One message that Sean Penn's character keeps repeating in the movie is that gay people need to come out, they need be open about their sexuality. "They [straight people] will vote for us if they know one of us", he says.

But, straight people will only know gay people if the gay people are out of the closet.

I didn't hear that argument in any of the discussions around prop 8. On the contrary: the TV spots made a point of not showing gay people. Instead they focused on everyday straight people, probably because someone figured that giving voters someone to identify with (=another straight person) was the most important thing.

Maybe that was unfortunate.

Labels mean less when we know someone who can break the stereotype for us. That person, who helps us learn, can be a friend, a relative, a co worker, or a classmate.

Or, it can be a nationally known political leader. Look at Barack Obama. Where are the gay leaders of today?

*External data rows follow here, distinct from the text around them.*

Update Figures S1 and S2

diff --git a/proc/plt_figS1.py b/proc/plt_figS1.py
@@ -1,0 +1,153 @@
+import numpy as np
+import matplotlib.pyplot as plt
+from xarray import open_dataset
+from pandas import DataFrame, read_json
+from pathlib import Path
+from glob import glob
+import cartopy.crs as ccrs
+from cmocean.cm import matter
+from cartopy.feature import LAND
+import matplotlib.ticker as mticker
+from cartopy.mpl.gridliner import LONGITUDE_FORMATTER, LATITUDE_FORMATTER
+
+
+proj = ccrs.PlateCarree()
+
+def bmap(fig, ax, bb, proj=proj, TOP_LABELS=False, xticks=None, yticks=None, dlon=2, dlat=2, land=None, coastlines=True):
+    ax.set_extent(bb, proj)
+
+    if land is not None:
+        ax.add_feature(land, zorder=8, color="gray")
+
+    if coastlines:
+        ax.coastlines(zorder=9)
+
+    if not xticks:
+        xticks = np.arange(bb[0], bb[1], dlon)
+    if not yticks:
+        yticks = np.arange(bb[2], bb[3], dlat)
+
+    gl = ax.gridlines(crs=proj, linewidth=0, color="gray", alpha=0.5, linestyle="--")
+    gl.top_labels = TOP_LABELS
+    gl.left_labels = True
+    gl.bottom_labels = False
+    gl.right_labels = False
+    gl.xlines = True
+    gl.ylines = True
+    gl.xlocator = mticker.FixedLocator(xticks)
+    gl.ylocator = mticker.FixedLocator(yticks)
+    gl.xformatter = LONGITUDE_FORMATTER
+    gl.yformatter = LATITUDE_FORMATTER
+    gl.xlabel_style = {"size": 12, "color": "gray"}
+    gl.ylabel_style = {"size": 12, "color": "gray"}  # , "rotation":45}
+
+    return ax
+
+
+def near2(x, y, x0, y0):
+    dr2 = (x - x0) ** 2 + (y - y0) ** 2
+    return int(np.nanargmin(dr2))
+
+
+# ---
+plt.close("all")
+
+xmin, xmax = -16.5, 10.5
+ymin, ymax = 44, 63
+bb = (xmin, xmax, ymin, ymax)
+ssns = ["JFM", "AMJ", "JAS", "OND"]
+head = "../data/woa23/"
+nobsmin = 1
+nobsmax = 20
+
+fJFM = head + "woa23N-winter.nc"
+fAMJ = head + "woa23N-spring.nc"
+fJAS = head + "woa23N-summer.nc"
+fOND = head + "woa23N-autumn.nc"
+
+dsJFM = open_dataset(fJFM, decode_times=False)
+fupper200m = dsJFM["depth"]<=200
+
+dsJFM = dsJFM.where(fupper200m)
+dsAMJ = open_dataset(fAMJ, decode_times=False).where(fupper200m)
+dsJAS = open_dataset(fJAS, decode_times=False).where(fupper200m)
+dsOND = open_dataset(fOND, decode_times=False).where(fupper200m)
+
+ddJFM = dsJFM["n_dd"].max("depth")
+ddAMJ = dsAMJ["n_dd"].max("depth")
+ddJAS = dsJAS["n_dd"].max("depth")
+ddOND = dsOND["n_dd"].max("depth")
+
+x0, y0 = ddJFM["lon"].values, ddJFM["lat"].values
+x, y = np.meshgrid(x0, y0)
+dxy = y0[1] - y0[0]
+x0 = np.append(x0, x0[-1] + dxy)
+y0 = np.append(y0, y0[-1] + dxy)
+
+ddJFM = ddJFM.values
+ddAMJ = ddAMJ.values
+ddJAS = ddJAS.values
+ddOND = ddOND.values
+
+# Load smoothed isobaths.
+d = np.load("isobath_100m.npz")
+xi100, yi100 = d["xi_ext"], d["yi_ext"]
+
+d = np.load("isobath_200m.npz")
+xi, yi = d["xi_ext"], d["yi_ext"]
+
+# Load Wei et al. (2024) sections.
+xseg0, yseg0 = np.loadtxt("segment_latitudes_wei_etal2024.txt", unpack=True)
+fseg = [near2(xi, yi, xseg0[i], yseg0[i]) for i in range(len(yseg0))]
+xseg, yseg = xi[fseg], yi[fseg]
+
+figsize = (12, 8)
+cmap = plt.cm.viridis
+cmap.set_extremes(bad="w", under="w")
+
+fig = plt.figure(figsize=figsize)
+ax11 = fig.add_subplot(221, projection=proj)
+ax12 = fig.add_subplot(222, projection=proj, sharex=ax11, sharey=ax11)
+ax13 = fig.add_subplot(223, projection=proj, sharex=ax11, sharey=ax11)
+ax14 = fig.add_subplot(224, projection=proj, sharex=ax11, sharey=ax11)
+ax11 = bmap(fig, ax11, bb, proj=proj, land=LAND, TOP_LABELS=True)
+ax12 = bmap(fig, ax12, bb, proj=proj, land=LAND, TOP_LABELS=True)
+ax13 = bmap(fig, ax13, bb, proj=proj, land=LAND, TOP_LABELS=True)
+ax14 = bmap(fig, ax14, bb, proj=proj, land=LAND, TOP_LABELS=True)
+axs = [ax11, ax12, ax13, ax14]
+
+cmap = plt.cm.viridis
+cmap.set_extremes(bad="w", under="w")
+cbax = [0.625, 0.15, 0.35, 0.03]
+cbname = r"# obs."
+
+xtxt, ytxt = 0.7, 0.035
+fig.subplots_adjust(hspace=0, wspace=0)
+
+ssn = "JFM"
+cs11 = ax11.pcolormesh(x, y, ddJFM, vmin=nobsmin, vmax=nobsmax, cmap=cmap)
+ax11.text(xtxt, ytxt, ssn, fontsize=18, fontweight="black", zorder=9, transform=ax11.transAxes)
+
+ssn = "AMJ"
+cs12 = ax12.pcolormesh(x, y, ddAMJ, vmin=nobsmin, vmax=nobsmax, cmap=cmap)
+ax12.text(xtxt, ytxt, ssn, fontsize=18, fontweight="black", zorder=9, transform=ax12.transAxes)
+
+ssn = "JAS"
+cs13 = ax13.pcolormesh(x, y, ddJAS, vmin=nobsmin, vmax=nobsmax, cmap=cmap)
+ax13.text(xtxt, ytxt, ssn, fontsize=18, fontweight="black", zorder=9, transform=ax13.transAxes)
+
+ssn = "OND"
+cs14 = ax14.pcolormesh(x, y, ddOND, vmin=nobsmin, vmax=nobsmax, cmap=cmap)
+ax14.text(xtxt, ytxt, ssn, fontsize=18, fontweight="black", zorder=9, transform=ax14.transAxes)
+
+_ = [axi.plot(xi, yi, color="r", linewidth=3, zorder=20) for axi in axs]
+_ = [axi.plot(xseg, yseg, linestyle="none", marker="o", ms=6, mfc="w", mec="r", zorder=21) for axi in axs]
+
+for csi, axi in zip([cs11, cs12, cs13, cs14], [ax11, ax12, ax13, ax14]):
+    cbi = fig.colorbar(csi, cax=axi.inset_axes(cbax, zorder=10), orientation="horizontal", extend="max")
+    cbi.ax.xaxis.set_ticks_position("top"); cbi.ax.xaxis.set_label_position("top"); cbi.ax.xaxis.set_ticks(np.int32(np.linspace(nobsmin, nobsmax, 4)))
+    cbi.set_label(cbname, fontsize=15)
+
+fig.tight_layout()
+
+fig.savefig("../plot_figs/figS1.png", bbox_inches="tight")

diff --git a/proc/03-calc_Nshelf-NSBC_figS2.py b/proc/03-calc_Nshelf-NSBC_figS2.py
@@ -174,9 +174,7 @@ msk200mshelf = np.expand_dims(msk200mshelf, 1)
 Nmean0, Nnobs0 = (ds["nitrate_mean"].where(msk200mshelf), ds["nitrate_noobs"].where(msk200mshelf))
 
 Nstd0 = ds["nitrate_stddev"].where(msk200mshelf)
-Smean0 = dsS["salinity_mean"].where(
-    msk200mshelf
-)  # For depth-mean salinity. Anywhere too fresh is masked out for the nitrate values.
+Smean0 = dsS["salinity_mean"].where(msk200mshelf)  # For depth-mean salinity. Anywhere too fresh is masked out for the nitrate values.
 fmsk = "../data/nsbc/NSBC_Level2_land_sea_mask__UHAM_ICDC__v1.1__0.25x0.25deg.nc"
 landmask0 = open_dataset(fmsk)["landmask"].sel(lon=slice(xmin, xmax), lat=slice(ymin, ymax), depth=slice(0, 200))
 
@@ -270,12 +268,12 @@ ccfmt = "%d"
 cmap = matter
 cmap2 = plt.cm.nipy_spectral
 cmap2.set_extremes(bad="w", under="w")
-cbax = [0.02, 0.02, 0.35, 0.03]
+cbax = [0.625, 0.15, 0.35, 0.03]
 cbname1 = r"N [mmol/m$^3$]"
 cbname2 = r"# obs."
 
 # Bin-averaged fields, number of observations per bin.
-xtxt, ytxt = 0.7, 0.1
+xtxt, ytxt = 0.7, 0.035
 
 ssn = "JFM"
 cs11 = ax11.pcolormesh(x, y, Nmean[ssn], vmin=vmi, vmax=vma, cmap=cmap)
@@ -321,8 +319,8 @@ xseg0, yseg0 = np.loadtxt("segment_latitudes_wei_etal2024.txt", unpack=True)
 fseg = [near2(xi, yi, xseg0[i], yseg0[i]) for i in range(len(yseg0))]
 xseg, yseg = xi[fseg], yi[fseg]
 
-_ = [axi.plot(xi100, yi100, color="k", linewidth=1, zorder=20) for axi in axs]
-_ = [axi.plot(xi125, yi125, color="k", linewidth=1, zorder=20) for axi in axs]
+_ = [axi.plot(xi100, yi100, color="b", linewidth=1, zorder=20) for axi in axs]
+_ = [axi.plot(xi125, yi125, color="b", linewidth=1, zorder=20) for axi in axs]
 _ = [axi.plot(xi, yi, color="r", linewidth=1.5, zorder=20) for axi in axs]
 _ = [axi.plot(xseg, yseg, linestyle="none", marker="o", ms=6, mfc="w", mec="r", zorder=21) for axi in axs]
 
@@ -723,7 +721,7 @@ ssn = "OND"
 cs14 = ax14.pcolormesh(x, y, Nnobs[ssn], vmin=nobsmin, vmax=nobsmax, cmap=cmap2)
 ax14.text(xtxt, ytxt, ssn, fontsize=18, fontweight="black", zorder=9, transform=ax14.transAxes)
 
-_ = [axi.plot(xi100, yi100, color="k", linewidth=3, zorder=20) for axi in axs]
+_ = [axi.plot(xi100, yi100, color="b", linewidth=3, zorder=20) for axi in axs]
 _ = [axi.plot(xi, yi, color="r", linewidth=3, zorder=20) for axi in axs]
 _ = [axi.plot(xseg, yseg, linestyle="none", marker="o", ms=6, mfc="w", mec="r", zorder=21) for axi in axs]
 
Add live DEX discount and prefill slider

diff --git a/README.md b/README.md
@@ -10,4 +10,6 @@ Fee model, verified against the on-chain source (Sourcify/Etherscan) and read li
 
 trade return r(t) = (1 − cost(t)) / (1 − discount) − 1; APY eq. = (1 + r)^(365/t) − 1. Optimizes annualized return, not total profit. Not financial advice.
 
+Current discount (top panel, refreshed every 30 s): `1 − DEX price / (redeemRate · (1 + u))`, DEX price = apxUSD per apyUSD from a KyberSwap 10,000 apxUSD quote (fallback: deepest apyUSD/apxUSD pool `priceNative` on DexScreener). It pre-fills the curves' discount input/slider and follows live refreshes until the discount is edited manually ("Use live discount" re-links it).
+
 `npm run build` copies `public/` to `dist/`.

what frost/nixon and milk have in common? david bowie. nothing says the 70s like david bowie.

I went to see Milk today (more about that in a minute). It was in the middle of the day, and the theater was almost empty. Mostly old people go to the movies in the afternoons. Some go by themselves, some with a friend.

One of the previews was for Ron Howard's upcoming Frost/Nixon, the story of David Frost's interviews with Richard Nixon in 1977.

And that's when I heard it, behind me: Two of the old women were having an animated discussion about who was the worse president, Nixon, or George W. Bush. They had a lot to say, and they spoke with the certainty of those who have seen something with their own eyes.


Loved it. LOVED it.

Wednesday, December 10, 2008

'tis the season

cinnamon, ginger, cloves, and cardamom

Places to put gingerbread spices:

1. plain yogurt
2. tea (quickie homemade masala chai)
3. butternut squash soup
4. carrot soup
5. gingerbread sweet loaf with lingonberries
6. oven roasted butternut squash
7. I've let some steep in oil with orange peel... this is an experiment.

Sunday, December 07, 2008

happy advent

Today when I was on my hike I managed a half hour - ultra slow, but still - jog. Yay for me.

if you want to know

I hated this movie. I also disliked Lost in Translation. (I think it's relevant.)

yes there will be pictures

I am doing a restoration light of my classic car. This means getting new tires, and polish to make the interior shiny. If it wasn't for other people on the road I'd be driving it all the time.

Speaking of 1971 releases:

Friday, December 05, 2008

Wednesday, December 03, 2008

how about, "I like it better when there is more chocolate"?

Weirdest thing said on Top Chef: Every s'more I've eaten have had a higher ratio warm chocolate component.

I don't know who said it, but it was in last week's episode.

Tuesday, December 02, 2008

just look at these two photos. they are from the same movie. and that's the point.

Australia may not be the best film ever, but it's interesting. It's entertaining as a movie (albeit way too long), but to me it's really worth while for this reason: In between being a frontier love story with an unexpected amount of WW2 drama thrown in, it actually takes on the issue of Australia's stolen generation.
If you pay attention you learn a lot about the life of the narrator, a young boy of mixed blood. You get to see something of how life for someone like him was framed, and you learn a few things about the sometimes not so pretty history of Australia.

I think it's brave. The only way to achieve change is to see clearly what came before us, right?

holy night